Stockton has signed on with Nike Golf, where he will assist in product development and design – specifically in the realm of putters.
''I'm thrilled to be a part of what I believe is one of the most innovative brands in sports,'' said Stockton. ''I look forward to sharing my putter insights with Nike engineers so they can continue to create amazing product that help golfers putt better.''
Stockton, who received the 2012 Distinguished Service Award from The PGA of America, already serves as putting instructor for some of golf's biggest names, including Nike Golf staff players Rory McIlroy and Suzann Pettersen. His list of students, past and present, also includes Tiger Woods, Phil Mickelson, Adam Scott, Justin Rose, Matt Kuchar, Morgan Pressel, Annika Sorenstam and Yani Tseng.

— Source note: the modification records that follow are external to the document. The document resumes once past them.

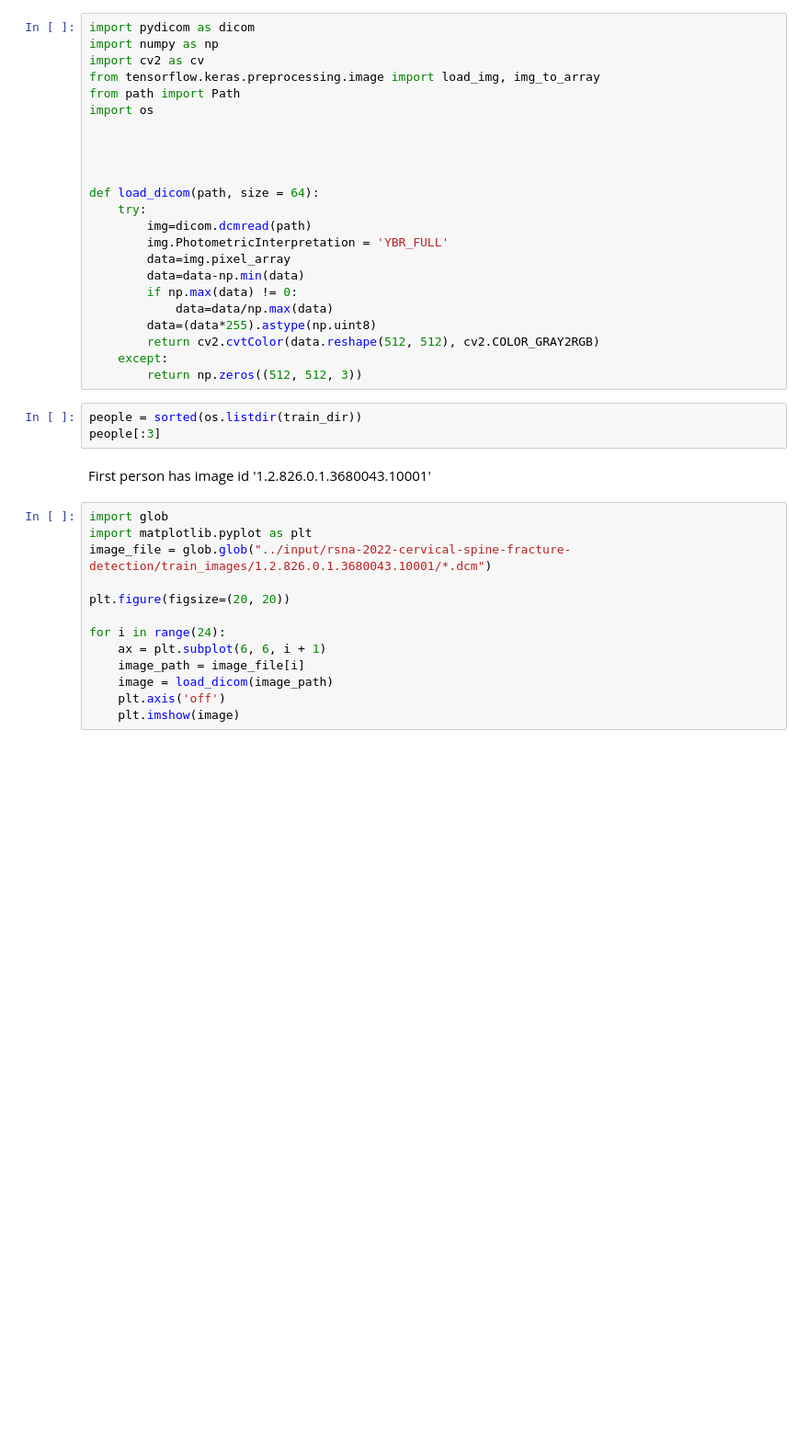
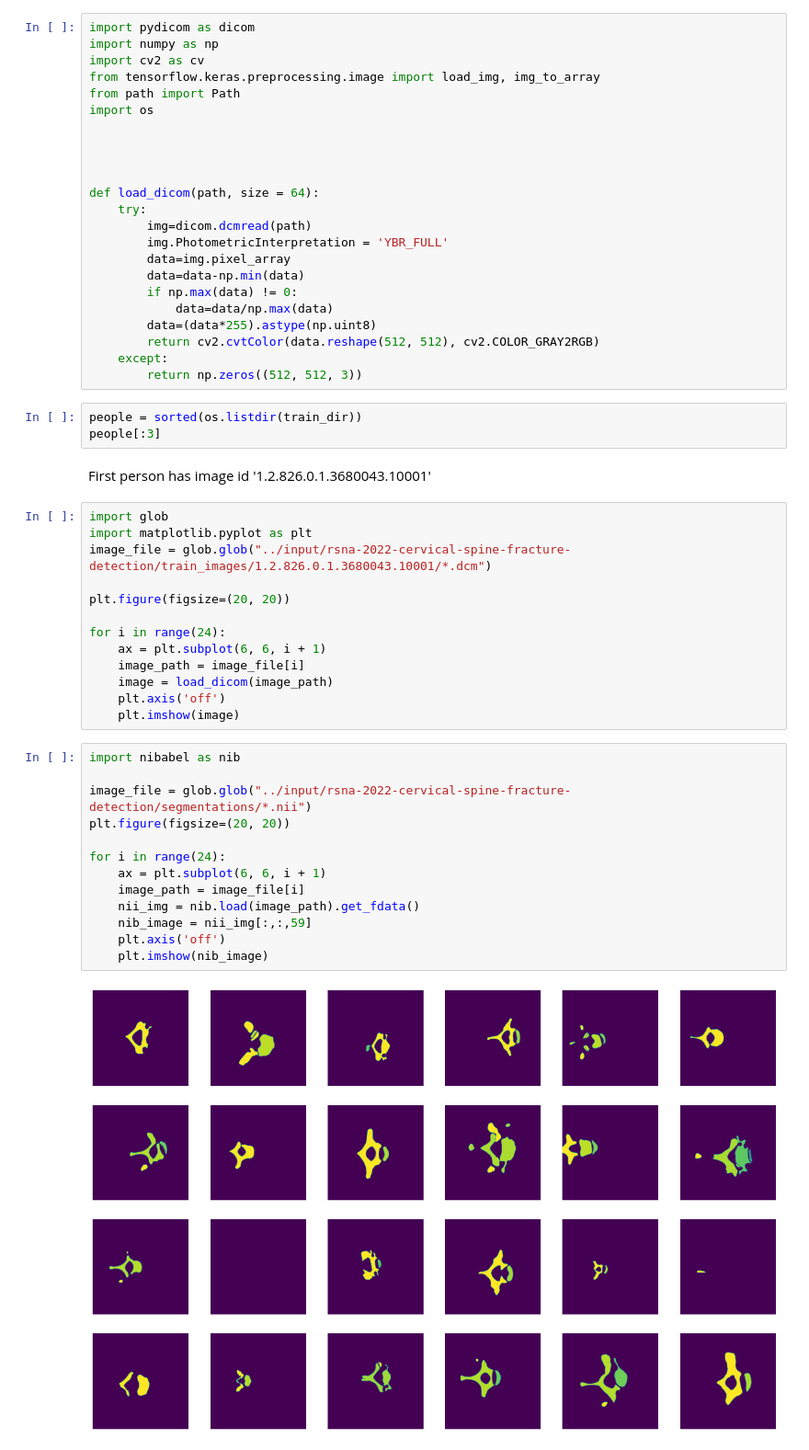
Before and after one commit to SophieSigfstead/Personal, a Jupyter notebook: rsna-spine-fracture-detection-img-visualization.ipynb, the cells around one changed output. Shown: that part at 92% size. Drawn from its saved outputs; the diff is of its cells as text; blank space fills up the shorter version.

Commit message:
Kaggle Notebook | RSNA Spine Fracture Detection / Img Visualization | Version 4

```diff
--- a/rsna-spine-fracture-detection-img-visualization.ipynb
+++ b/rsna-spine-fracture-detection-img-visualization.ipynb
@@ -63,3 +63,18 @@ for i in range(24):
     image = load_dicom(image_path)
     plt.axis('off')
     plt.imshow(image)
+# %%
+import nibabel as nib
+
+image_file = glob.glob("../input/rsna-2022-cervical-spine-fracture-detection/segmentations/*.nii")
+plt.figure(figsize=(20, 20))
+
+for i in range(24):
+    ax = plt.subplot(6, 6, i + 1)
+    image_path = image_file[i]
+    nii_img = nib.load(image_path).get_fdata()
+    nib_image = nii_img[:,:,59]
+    plt.axis('off')
+    plt.imshow(nib_image)
+# %% [output]
+[figure, added]
```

He runs his own golf instruction program, Stockton Golf, with his two sons, Ron and Dave Jr. His book, ''Unconscious Putting,'' quickly became a best-seller after its 2011 release, and he followed it up with a sequel, ''Unconscious Scoring,'' earlier this year. He won the PGA Championship in 1970 and 1976, along with nine other PGA Tour titles and 14 Champions Tour victories, played on four victorious U.S. Ryder Cup teams, and captained the 1991 Ryder Cup team to victory.

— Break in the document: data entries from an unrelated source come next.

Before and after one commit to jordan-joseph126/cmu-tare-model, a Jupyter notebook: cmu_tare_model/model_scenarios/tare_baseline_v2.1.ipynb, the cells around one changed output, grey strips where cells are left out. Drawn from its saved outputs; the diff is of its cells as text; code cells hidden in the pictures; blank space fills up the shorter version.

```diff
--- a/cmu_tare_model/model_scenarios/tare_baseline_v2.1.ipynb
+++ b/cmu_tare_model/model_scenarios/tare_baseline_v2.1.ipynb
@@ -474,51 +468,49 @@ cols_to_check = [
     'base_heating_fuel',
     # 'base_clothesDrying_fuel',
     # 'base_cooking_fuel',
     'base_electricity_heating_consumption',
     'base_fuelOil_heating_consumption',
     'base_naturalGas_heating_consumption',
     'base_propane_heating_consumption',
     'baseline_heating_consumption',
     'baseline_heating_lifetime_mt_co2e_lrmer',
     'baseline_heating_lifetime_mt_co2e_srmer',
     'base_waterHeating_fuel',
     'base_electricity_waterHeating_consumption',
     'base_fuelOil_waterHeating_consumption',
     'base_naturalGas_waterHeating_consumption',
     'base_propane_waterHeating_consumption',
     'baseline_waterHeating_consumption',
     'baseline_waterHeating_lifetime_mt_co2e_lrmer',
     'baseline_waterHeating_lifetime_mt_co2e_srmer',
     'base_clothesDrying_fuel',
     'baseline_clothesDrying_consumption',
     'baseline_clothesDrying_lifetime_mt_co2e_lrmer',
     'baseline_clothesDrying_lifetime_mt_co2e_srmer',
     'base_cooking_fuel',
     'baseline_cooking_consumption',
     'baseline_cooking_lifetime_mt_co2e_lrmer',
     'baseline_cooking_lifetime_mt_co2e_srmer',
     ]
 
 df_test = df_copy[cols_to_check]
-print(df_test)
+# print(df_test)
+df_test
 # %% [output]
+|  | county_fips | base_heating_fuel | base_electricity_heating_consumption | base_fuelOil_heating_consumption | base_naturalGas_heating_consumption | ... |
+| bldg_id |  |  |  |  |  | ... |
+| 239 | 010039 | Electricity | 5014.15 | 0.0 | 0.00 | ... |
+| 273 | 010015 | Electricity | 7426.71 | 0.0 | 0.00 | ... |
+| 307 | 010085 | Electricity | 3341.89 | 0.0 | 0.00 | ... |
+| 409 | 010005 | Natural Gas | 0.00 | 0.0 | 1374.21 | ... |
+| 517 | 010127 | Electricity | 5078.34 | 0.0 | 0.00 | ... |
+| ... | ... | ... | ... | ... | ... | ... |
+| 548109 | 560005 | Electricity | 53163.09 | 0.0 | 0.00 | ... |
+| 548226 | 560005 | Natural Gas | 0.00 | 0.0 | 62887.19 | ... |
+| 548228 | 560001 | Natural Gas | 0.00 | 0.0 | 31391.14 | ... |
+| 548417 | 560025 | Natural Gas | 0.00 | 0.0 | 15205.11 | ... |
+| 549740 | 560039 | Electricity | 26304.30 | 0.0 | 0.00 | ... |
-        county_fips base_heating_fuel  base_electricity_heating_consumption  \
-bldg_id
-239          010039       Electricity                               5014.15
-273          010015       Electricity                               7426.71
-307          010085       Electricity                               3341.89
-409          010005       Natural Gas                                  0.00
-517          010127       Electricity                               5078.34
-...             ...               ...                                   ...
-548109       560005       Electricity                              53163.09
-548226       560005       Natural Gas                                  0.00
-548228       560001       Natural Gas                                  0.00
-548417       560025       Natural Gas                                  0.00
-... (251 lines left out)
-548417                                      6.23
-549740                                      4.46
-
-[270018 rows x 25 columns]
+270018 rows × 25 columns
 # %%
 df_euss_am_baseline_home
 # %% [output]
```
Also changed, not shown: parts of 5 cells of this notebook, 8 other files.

For any golfer using an adjustable driver, an incident over the weekend is well worth a good look.
Charles Howell III was disqualified from the Wyndham Championship before the start of the third round on Saturday for using a non-conforming driver. But the reason why the driver was declared non-conforming is a new one.
Howell began the week using a new SLDR driver from TaylorMade. Golfers can adjust the SLDR by moving a small weight along a track that runs from the heel to the toe along the sole. Next to that track is a small weight port covered by a cap. The cap can be removed if the golfer wants to switch in a lighter or heavier weight.

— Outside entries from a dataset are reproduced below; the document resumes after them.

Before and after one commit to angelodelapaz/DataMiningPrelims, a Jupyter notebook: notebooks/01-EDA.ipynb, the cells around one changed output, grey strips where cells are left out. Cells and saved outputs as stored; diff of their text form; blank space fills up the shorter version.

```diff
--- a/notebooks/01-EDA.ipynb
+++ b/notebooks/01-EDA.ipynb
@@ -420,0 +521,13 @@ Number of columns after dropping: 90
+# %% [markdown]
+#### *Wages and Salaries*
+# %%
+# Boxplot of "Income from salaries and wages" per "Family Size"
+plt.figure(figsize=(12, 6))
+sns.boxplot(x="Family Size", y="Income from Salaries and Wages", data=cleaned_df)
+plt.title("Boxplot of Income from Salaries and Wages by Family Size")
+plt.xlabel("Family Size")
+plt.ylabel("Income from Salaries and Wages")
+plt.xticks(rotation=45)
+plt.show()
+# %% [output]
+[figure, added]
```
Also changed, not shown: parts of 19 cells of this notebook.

While Howell was warming up on the range before the second round on Friday, that cap somehow came off. Howell checked with company officials, who told him that wouldn't affect the club's performance, so he used the driver minus the cap and finished the round tied for 10th place.
On Saturday, however, rules officials told Howell that the missing cap made the driver non-conforming – and because he had used it on Friday, he was disqualified.
''Prior to teeing off, I spoke to the guys at TaylorMade about the toe-cap coming off to be sure that it wouldn't impact the performance of the club. I was assured it would not affect the club's performance,'' Howell said. ''The idea that the club would no longer be conforming, because of the missing toe-cap, never entered my mind.''
Under the rules, if the cap had come off during the round, Howell could have finished the round without penalty and then fixed the club before his next round. But because it happened before the round, he was out.
Discussions among some of my golf buddies raised two specific questions about the ruling:
1. Was the driver ruled non-conforming because officials thought the missing cap might provide a bit of an aerodynamic advantage?
2. Or was the driver ruled non-conforming because it was approved with the cap in place, but not without the cap?
The answer, basically, is both.
"TaylorMade has been making drivers with movable parts since 2004," said TaylorMade Public Relations Manager Dave Cordero. "What happened in the case of Charles Howell III's driver is very rare and we will make the necessary adjustments to ensure this does not happen again."
Adjustable drivers have been around for the better part of a decade now, and are more popular than ever. This is the first time I'm aware that this particular issue has arisen, but it is a lesson for every golfer using a club with any kind of movable part. This ruling is more than enough reason to check your gear before every round and make sure everything is just as it should be.
Approximately a dozen TaylorMade staff players have been using SLDR drivers in recent weeks, and Howell plans to use his this week at The Barclays as he begins the PGA Tour FedExCup playoffs.
"I put this driver in play two weeks ago and it is the best performing driver I've played," he said. "This driver will be back in play [this] week."